Whenever a line in this data holds the word "guidance", report that line in full.
The data Start Marker
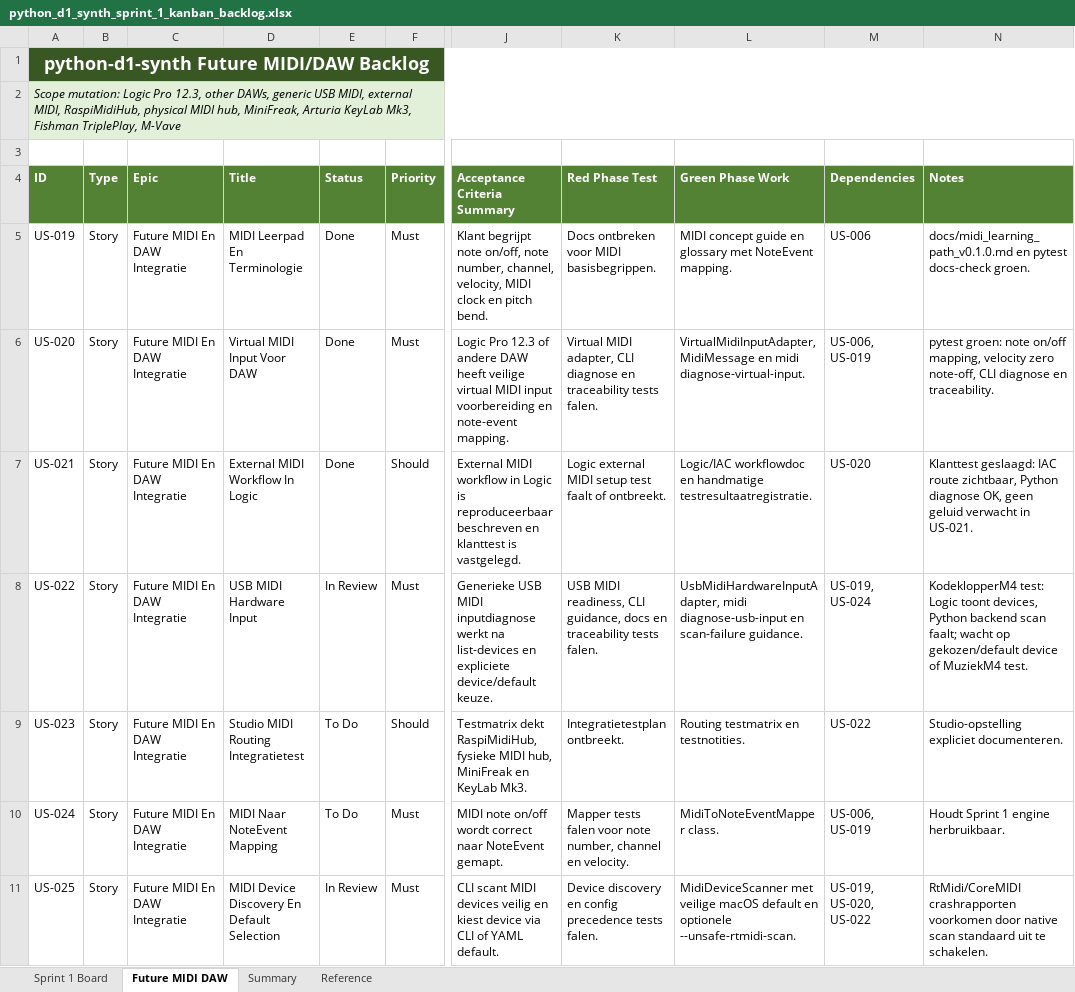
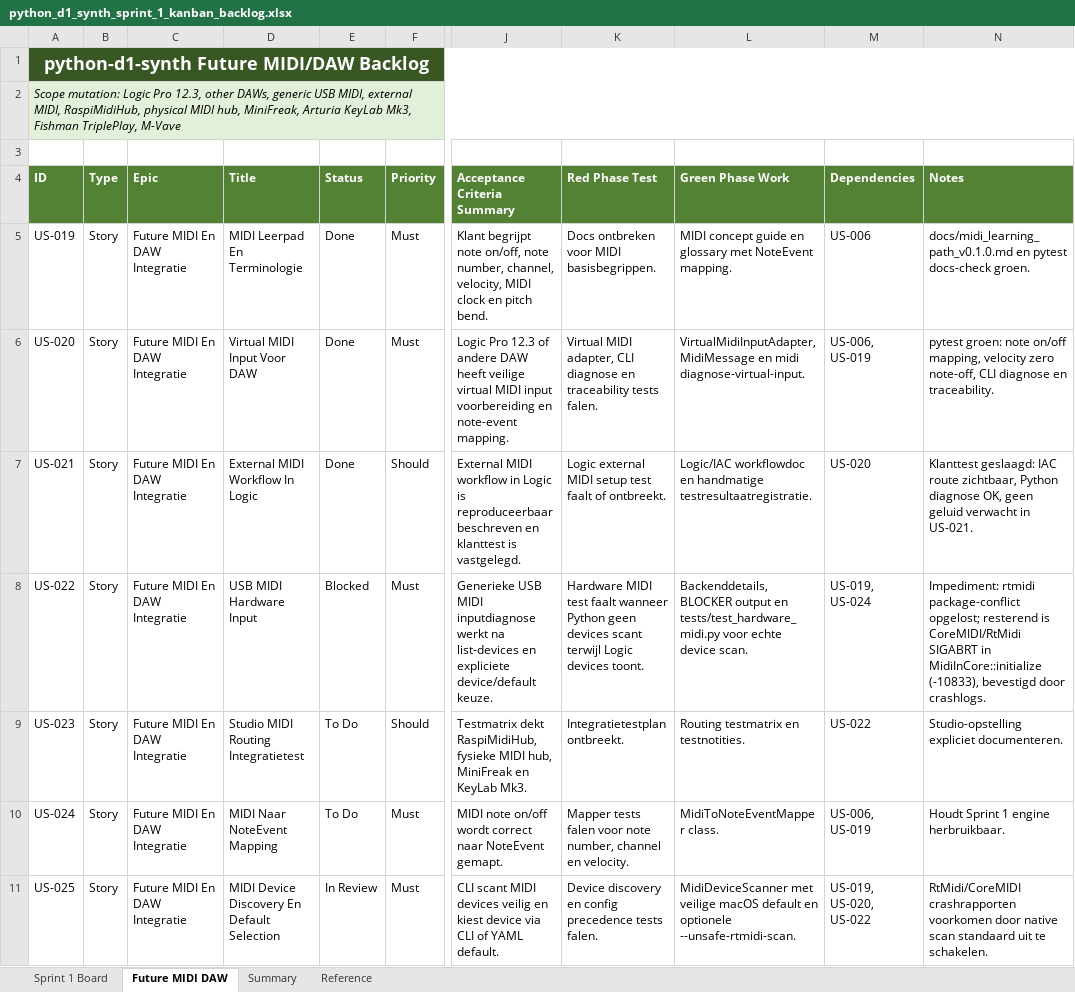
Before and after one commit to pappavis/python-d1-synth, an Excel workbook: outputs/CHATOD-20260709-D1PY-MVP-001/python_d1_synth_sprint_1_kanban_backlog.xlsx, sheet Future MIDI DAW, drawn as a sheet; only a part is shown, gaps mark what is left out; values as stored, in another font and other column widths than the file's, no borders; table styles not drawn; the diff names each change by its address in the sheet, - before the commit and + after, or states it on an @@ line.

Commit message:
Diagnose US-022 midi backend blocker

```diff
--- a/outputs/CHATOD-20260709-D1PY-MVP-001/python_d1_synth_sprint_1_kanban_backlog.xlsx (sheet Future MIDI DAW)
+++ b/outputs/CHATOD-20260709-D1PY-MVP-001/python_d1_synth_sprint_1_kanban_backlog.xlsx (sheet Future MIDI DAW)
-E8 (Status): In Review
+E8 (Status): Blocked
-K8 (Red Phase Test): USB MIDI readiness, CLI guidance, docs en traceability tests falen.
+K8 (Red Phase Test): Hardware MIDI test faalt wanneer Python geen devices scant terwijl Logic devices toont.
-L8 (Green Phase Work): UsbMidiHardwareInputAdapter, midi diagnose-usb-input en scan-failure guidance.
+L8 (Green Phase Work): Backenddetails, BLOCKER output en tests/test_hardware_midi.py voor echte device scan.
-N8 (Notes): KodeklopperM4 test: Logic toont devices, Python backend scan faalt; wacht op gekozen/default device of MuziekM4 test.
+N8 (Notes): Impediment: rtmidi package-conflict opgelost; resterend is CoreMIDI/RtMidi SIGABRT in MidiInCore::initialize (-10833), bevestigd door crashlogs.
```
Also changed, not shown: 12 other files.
The data End Marker
The data Start Marker
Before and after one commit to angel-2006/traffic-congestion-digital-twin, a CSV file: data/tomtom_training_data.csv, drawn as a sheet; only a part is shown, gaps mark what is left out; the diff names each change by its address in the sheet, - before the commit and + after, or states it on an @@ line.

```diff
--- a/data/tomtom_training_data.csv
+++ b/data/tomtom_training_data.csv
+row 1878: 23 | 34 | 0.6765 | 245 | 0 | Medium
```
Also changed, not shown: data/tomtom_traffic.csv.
The data End Marker
The data Start Marker
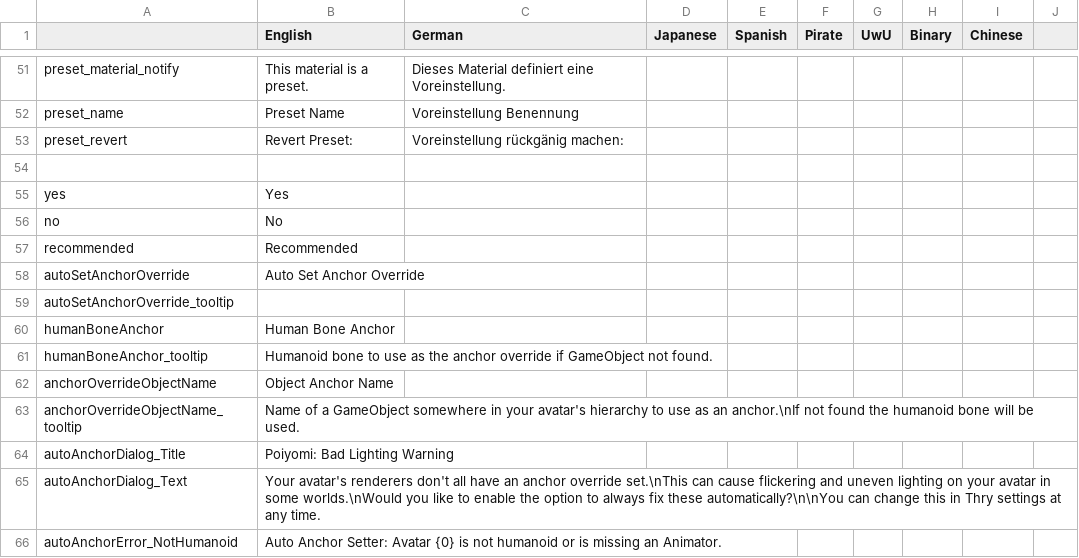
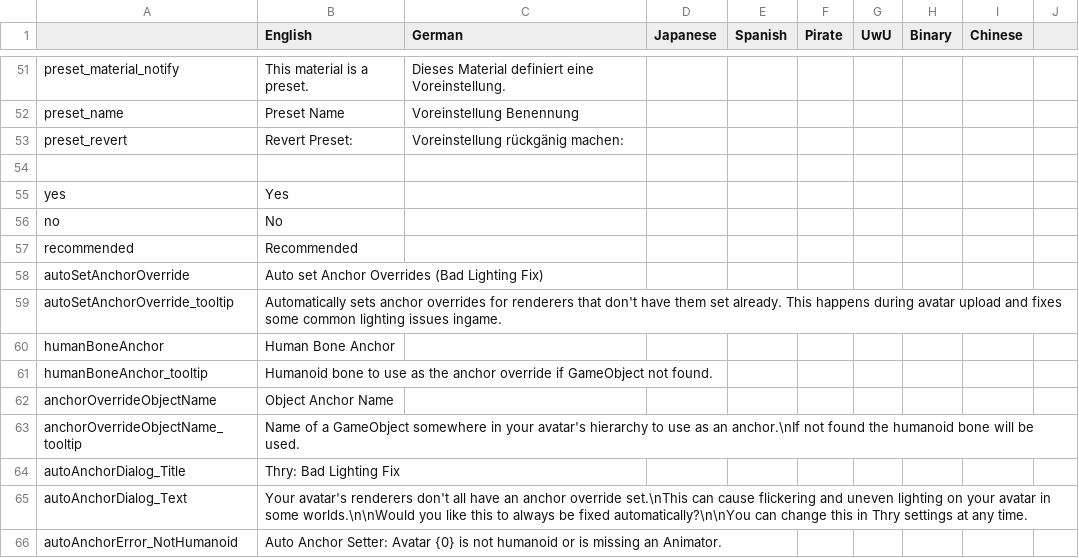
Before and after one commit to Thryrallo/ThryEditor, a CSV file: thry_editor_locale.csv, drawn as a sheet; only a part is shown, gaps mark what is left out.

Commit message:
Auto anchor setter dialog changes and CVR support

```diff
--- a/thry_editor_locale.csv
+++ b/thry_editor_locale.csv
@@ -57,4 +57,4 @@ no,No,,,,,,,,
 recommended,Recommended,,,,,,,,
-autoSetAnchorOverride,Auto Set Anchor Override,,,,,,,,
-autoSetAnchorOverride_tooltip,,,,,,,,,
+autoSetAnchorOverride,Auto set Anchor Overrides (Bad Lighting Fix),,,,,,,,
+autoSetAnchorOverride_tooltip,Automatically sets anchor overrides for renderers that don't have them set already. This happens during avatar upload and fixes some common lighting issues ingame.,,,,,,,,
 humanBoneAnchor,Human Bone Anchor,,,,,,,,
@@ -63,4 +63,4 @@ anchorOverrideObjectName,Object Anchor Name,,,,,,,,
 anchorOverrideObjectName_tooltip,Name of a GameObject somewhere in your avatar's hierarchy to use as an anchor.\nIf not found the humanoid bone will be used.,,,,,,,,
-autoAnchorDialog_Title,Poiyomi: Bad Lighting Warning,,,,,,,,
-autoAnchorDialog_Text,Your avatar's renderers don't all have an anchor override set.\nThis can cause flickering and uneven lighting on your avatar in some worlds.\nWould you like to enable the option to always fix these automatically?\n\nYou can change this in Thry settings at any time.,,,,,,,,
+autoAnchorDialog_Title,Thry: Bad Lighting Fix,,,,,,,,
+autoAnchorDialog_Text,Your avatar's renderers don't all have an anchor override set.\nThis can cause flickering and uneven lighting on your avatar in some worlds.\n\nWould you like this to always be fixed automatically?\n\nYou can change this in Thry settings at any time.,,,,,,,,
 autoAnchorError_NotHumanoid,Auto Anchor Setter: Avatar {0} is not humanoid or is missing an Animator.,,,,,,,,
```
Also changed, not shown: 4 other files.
The data End Marker
Exercise solution:
-K8 (Red Phase Test): USB MIDI readiness, CLI guidance, docs en traceability tests falen.
-L8 (Green Phase Work): UsbMidiHardwareInputAdapter, midi diagnose-usb-input en scan-failure guidance.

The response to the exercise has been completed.